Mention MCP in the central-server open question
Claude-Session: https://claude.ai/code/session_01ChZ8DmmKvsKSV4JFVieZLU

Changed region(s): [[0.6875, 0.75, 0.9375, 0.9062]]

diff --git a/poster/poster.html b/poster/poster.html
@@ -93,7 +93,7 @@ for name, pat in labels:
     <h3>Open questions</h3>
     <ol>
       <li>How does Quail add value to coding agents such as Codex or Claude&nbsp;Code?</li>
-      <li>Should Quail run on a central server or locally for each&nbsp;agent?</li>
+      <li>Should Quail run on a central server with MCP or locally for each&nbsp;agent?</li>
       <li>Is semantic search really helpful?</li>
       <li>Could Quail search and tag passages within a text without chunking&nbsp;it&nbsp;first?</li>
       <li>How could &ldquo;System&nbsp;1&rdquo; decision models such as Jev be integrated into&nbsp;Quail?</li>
============================================================
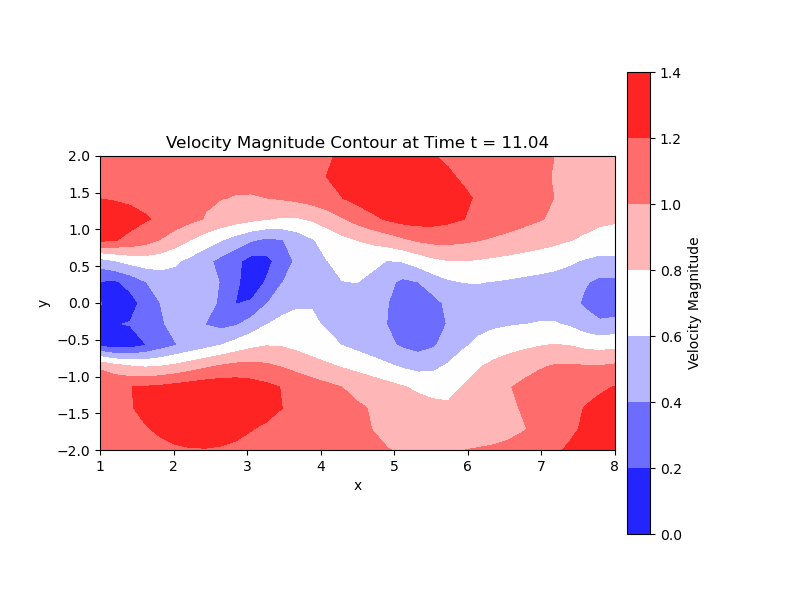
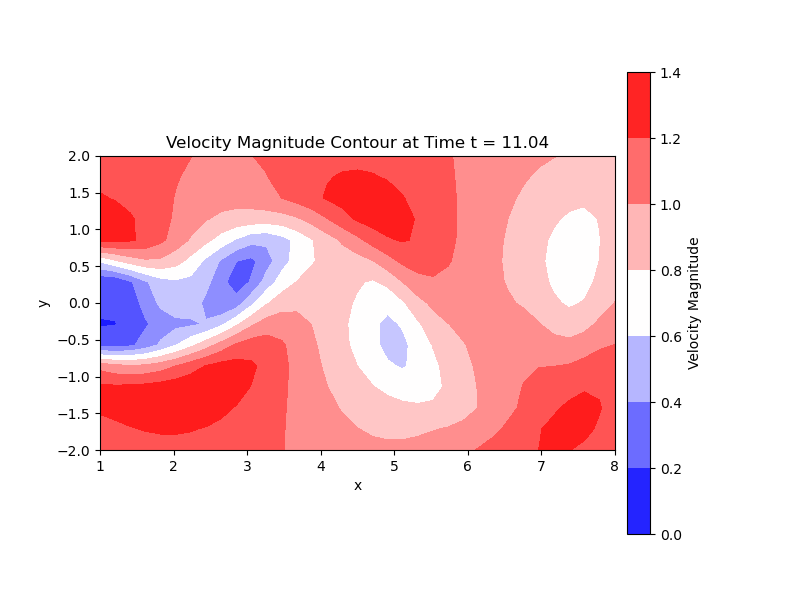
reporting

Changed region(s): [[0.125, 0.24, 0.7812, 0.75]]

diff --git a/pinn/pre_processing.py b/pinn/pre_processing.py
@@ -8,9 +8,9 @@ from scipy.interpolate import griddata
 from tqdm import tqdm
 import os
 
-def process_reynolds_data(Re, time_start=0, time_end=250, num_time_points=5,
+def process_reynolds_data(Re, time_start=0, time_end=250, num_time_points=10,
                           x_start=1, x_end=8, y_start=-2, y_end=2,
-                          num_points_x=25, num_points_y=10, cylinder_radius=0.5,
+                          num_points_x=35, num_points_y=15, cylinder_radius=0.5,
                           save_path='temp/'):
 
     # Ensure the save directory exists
============================================================
## TASK GOAL
Take the entries above and return only the lines from the one with "Mention MCP in" to the one with "<li>How could &ldquo;System&nbsp;1&rdquo;", both included, unchanged.

## SOLUTION TO THIS TASK
Mention MCP in the central-server open question
Claude-Session: https://claude.ai/code/session_01ChZ8DmmKvsKSV4JFVieZLU

Changed region(s): [[0.6875, 0.75, 0.9375, 0.9062]]

diff --git a/poster/poster.html b/poster/poster.html
@@ -93,7 +93,7 @@ for name, pat in labels:
     <h3>Open questions</h3>
     <ol>
       <li>How does Quail add value to coding agents such as Codex or Claude&nbsp;Code?</li>
-      <li>Should Quail run on a central server or locally for each&nbsp;agent?</li>
+      <li>Should Quail run on a central server with MCP or locally for each&nbsp;agent?</li>
       <li>Is semantic search really helpful?</li>
       <li>Could Quail search and tag passages within a text without chunking&nbsp;it&nbsp;first?</li>
       <li>How could &ldquo;System&nbsp;1&rdquo; decision models such as Jev be integrated into&nbsp;Quail?</li>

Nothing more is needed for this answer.